Young women yearn for romance, for prince charming, and sometimes for more than one suitor. Those fantasies are reality for Kelsey Hayes, an eighteen-year-old American college student, who in an earlier book in Colleen Houck’s Tiger series, became involved with a pair of unusual brothers. The handsome young men are princes under an ancient spell that causes them to spend more than half their days as tigers.
Kelsey is in love with Ren, the romantic and poetic white tiger brother, but has great fondness and confused emotions for Kishan, the black tiger brother, who makes clear his passionate desires for her. In Tiger’s Curse, Kelsey spurned Ren, and now she has decided to return to the United States after her internship in India. To her delight, however, Ren arrives and jealously competes for her affections when he learns she’s been dating. Shortly after Kishan appears, the evil Lokesh, who is responsible for the curse, begins to pursue Kelsey and the brothers and manages to capture Ren.
Kelsey and Kishan, aided by Mr. Kadam, embark on an incredible search for Ren. They follow a riddle-like prophecy that takes them through India to Tibet and Shangri-La.
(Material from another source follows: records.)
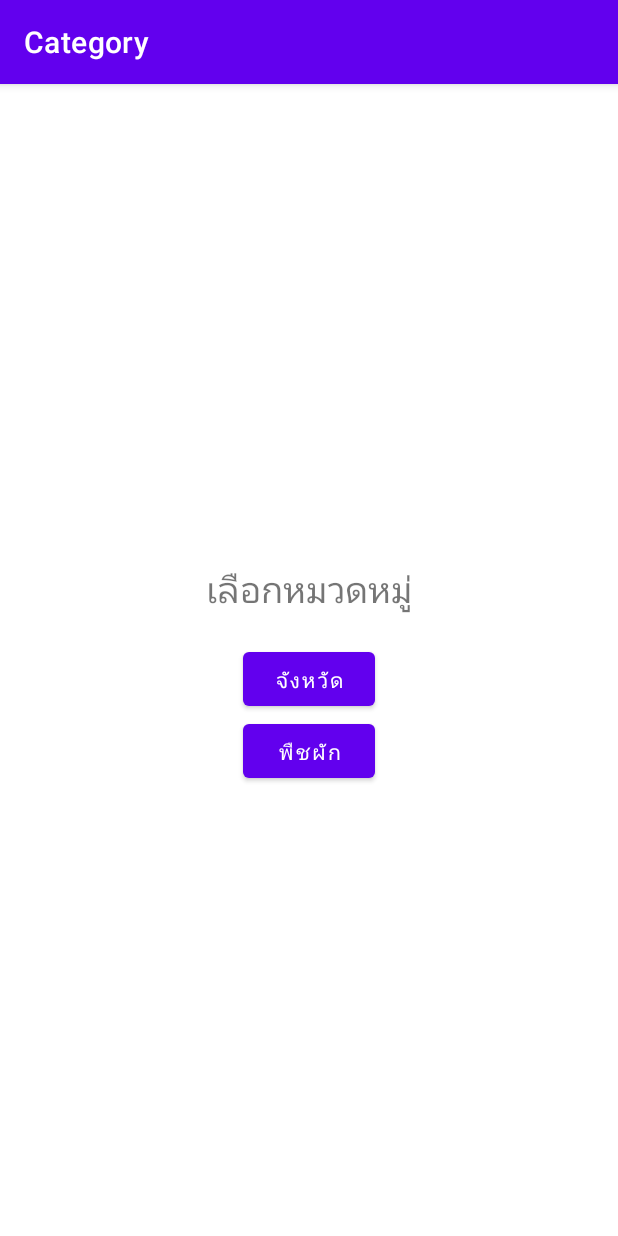
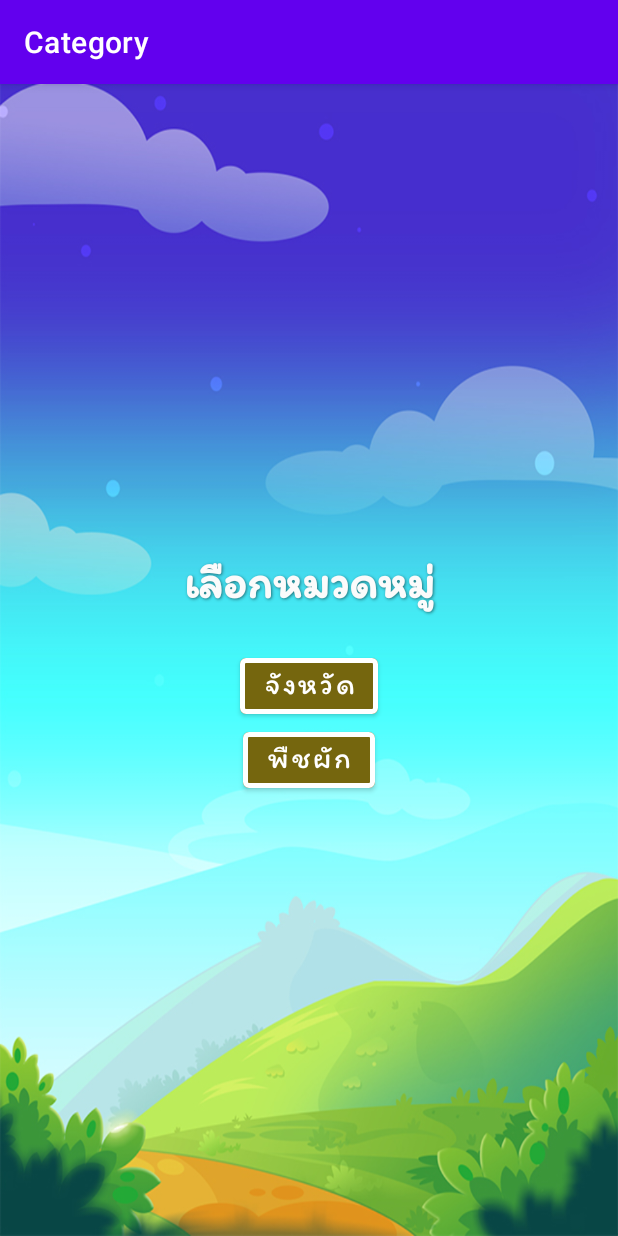
Before and after one commit to KingOnHuy/CS355_Final_Project, an Android app: the CategoryActivity screen opened directly, with no data from a screen before it, on a phone screen of 412 x 824 dp. Run offline under Robolectric (Android 15) with nearby library versions, the phone set to English and light mode, and no system bars.

Commit message:
change ui activity category

```diff
--- a/app/src/main/res/layout/activity_category.xml
+++ b/app/src/main/res/layout/activity_category.xml
@@ -1,12 +1,14 @@
 <?xml version="1.0" encoding="utf-8"?>
-<androidx.constraintlayout.widget.ConstraintLayout
-    xmlns:android="http://schemas.android.com/apk/res/android" android:layout_width="match_parent"
-    android:layout_height="match_parent">
+<androidx.constraintlayout.widget.ConstraintLayout xmlns:android="http://schemas.android.com/apk/res/android"
+    android:layout_width="match_parent"
+    android:layout_height="match_parent"
+    xmlns:app="http://schemas.android.com/apk/res-auto">
 
     <LinearLayout
         android:layout_width="match_parent"
         android:layout_height="match_parent"
         android:gravity="center"
+        android:background="@drawable/bd_category"
         android:orientation="vertical">
 
         <TextView
@@ -14,21 +16,39 @@
             android:layout_width="match_parent"
             android:layout_height="wrap_content"
             android:layout_margin="20dp"
-            android:fontFamily="sans-serif-medium"
+            android:fontFamily="@font/itim"
             android:gravity="center"
+            android:shadowColor="@color/text_shadow"
+            android:shadowDx="1"
+            android:shadowDy="1"
+            android:shadowRadius="2"
             android:text="@string/categoryMenu"
-            android:textSize="24sp" />
+            android:textColor="@color/light_font"
+            android:textSize="30sp"
+            android:textStyle="bold" />
 
         <Button
             android:id="@+id/cate1"
             android:layout_width="wrap_content"
             android:layout_height="wrap_content"
-            android:text="@string/category1" />
+            android:fontFamily="@font/itim"
+            android:text="@string/category1"
+            android:textColor="@color/white"
+            app:backgroundTint="@color/stokeColr"
+            app:strokeColor="@color/white"
+            android:textSize="20sp"
+            app:strokeWidth="3dp"/>
 
         <Button
             android:id="@+id/cate2"
             android:layout_width="wrap_content"
             android:layout_height="wrap_content"
-            android:text="@string/category2" />
+            android:fontFamily="@font/itim"
+            android:text="@string/category2"
+            android:textColor="@color/white"
+            app:backgroundTint="@color/stokeColr"
+            app:strokeColor="@color/white"
+            android:textSize="20sp"
+            app:strokeWidth="3dp"/>
     </LinearLayout>
 </androidx.constraintlayout.widget.ConstraintLayout>
--- a/app/src/main/res/layout/activity_main.xml
+++ b/app/src/main/res/layout/activity_main.xml
@@ -23,7 +23,8 @@
             android:textSize="25sp"
             app:backgroundTint="@color/stokeColr"
             app:strokeColor="@color/white"
-            app:strokeWidth="3dp" />
+            app:strokeWidth="3dp"
+            android:fontFamily="@font/itim"/>
 
         <Button
             android:id="@+id/historyBtn"
@@ -34,6 +35,7 @@
             android:textSize="25sp"
             app:backgroundTint="@color/stokeColr"
             app:strokeColor="@color/white"
+            android:fontFamily="@font/itim"
             app:strokeWidth="3dp" />
 
     </LinearLayout>
--- a/app/src/main/res/values/colors.xml
+++ b/app/src/main/res/values/colors.xml
@@ -10,4 +10,8 @@
     <color name="yellow">#FF8C00</color>
     <color name="stokeColr">#75660E</color>
     <color name="green">#7ACA1E</color>
+    <color name="light_font">#FBFBFB</color>
+    <color name="grey_font">#ff9e9e9e</color>
+    <color name="text_shadow">#7F000000</color>
+    <color name="text_shadow_white">#FFFFFF</color>
 </resources>
```
Also changed, not shown: app/src/main/res/layout/activity_playing.xml (+10 -5 lines), app/src/main/res/drawable/bd_category.jpg (added), app/src/main/res/font/itim.ttf (added).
Houck’s knowledge of literature and mythology from many cultures becomes part of the high-action drama. In lesser hands, the combination of sweet sylvan faeries, giant bats, iron birds, and a Divine Scarf that can weave anything in an instant, would flounder in absurdity. Houck, however, pulls these elements together and even educates readers as old myths and stories become part of her imaginative tale. For example, the Norse god Odin had pet ravens that stole things for him, including thoughts and memories. Shortly after the characters discuss that story, they encounter thieving ravens and the myth becomes part of the plot, as do others, such as Odysseus’ bag of winds.
The story is enlivened by creative similes. For example, Houck writes, “[leaves as long as my body] slapped against the branches like stiff clothes on a clothesline,” and, “Something was dragging across the surface of my mind like a squeegee over soapy glass.”
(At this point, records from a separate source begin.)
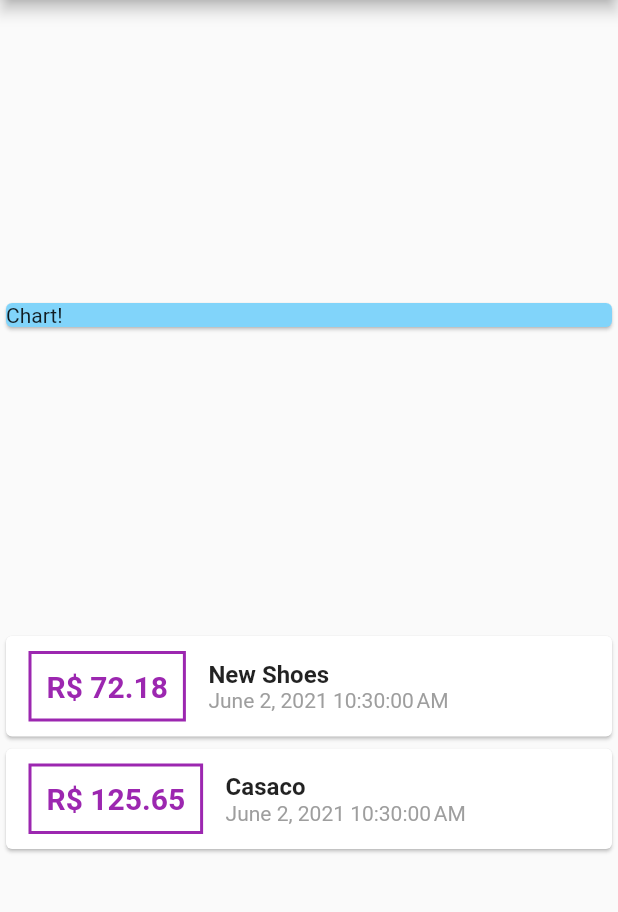
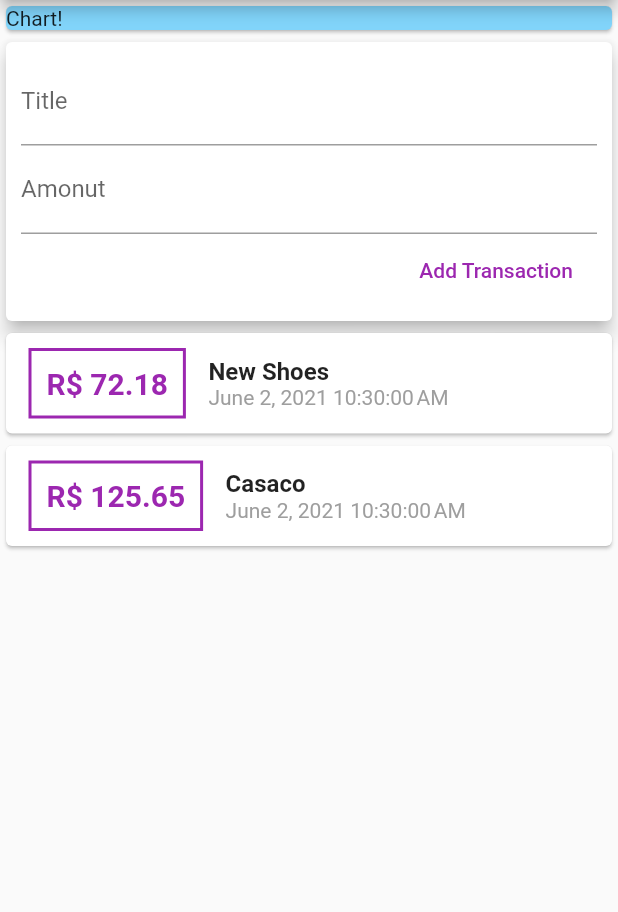
Before and after one commit to khalilpan/flutter-expense_planner, a Flutter app: the screen it shows after launch, on a phone screen of 412 x 824 dp, the part 84-996 px from its top. Run offline on Flutter 3.47's test engine with Material 2 defaults, Android fonts, the phone set to English and light mode, and no system bars.

Commit message:
Adding button: Add Transaction

```diff
--- a/lib/main.dart
+++ b/lib/main.dart
@@ -39,7 +39,7 @@ class MyHomePage extends StatelessWidget {
         title: Center(child: Text('Expense Planner')),
       ),
       body: Column(
-        mainAxisAlignment: MainAxisAlignment.spaceEvenly,
+        mainAxisAlignment: MainAxisAlignment.start,
         crossAxisAlignment: CrossAxisAlignment.center,
         children: [
           Container(
@@ -47,6 +47,28 @@ class MyHomePage extends StatelessWidget {
             child: Card(
               color: Colors.lightBlue[200],
               child: Text('Chart!'),
+            ),
+          ),
+          Card(
+            elevation: 5,
+            child: Container(
+              padding: EdgeInsets.all(10),
+              child: Column(
+                crossAxisAlignment: CrossAxisAlignment.end,
+                children: <Widget>[
+                  TextField(
+                    decoration: InputDecoration(labelText: 'Title'),
+                  ),
+                  TextField(
+                    decoration: InputDecoration(labelText: 'Amonut'),
+                  ),
+                  FlatButton(
+                    onPressed: () {},
+                    textColor: Colors.purple,
+                    child: Text('Add Transaction'),
+                  )
+                ],
+              ),
             ),
           ),
           Column(
```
Although the lengthy story is charged with action and stolen kisses, there are moments of humor as Houck describes the brothers’ tiger-like appetites and behavior, as well as a fairy makeover.
The smart characters often have reflective moments and discussions about the difference between types of love and friendship between men and women, and what qualities cause a person to love one individual over another. Cat lovers will understand the moments of tiger love that Kelsey has for the brothers when they are not in human form.
Houck masterfully integrates key elements from her first book into this one. The final chapters are a surprise, cleverly paving the way for the next book in the series. Tiger’s Quest is indeed magic.